Peter Salem was a legendary black soldier of the American Revolutionary War. Born a slave in Framingham, Massachusetts to Jeremiah Belknap, he was sold to Major Lawson Buckminister, who offered him his freedom if he enlisted as one of the Massachusetts Minutemen. He served in April 1775 under Colonel John Nixon’s 6th Massachusetts Regiment.
On June 17, 1775, at the height of the war on Bunker Hill, Salem killed British Major John Pitcairn. When the major asked Salem and the other colonists to surrender, Salem opened fire on the major. The British lost 1,000 men in the Battle of Bunker Hill and the Americans lost 400. Salem’s gun was preserved and is on display at the Bunker Hill Museum. Salem re-enlisted the following year and also fought in the Battle at Saratoga and Stony Point. He was honorably discharged from the Continental Army on December 31, 1779.
After the American Revolutionary War and after he was freed, Peter Salem married Katy Benson and built a cabin where he worked as a cane weaver. He died in a house for the poor in 1816. He was buried in the Old Burying Ground in his hometown. The town of Framingham erected a gravestone monument in his memory in 1882.
Salem’s triumph for the colonists on Bunker Hill is captured in the historic painting by artist John Trumbull, entitled the Battle of Bunker Hill. The painting is now a U.S. postage stamp that captures Salem behind Major Pitcairn.
In 1909, Peter Salem’s home in Leicester was named a historical monument with the help of the Daughters of the American Revolution.

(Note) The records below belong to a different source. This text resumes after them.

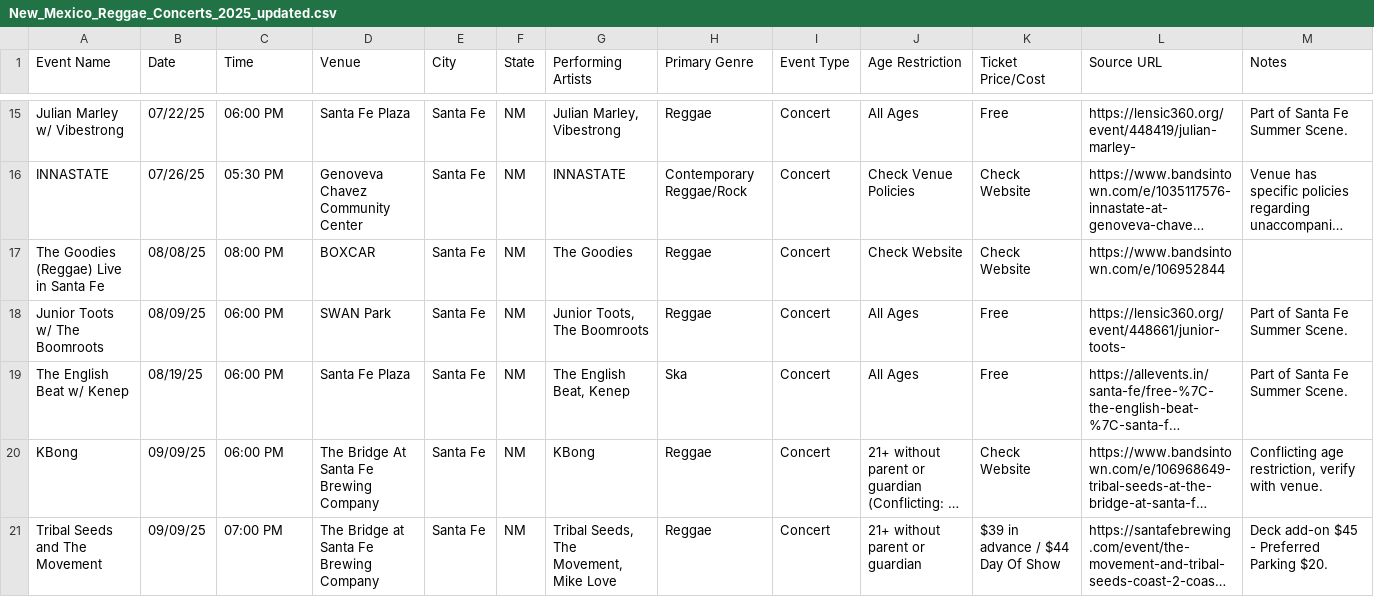
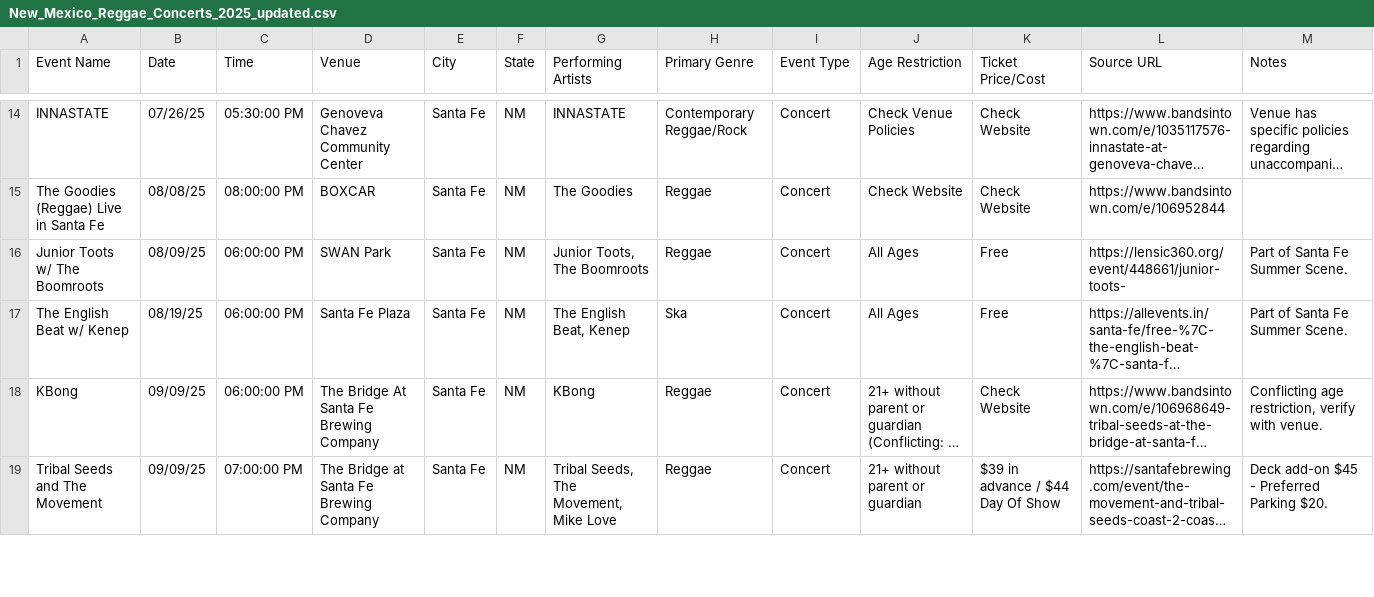
Before and after one commit to djeeyo/nm-reggae-calendar, a CSV file: public/New_Mexico_Reggae_Concerts_2025_updated.csv, drawn as a sheet; only a part is shown, gaps mark what is left out; long unchanged cells end in …; removed rows and columns are numbered as before the commit, all else as after; the diff covers the shown part only; the diff names each change by its address in the sheet, - before the commit and + after, or states it on an @@ line.

Commit message:
Updated CSV

```diff
--- a/public/New_Mexico_Reggae_Concerts_2025_updated.csv
+++ b/public/New_Mexico_Reggae_Concerts_2025_updated.csv
-row 15: Julian Marley w/ Vibestrong | 07/22/25 | 06:00 PM | Santa Fe Plaza | Santa Fe | NM | Julian Marley, Vibestrong | Reggae | Concert | All Ages | Free | https://lensic360.org/event/448419/julian-marley- | Part of Santa Fe Summer Scene.
-C14 (Time): 05:30 PM
+C14 (Time): 05:30:00 PM
-C15 (Time): 08:00 PM
+C15 (Time): 08:00:00 PM
-C16:C18 (Time): 06:00 PM
+C16:C18 (Time): 06:00:00 PM
-C19 (Time): 07:00 PM
+C19 (Time): 07:00:00 PM
```
Also changed, not shown: 1 removed row and 20 edited cells elsewhere in this file.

There is a stone erected at the home that reads “Here lived Peter Salem, a Negro soldier of the Revolution”.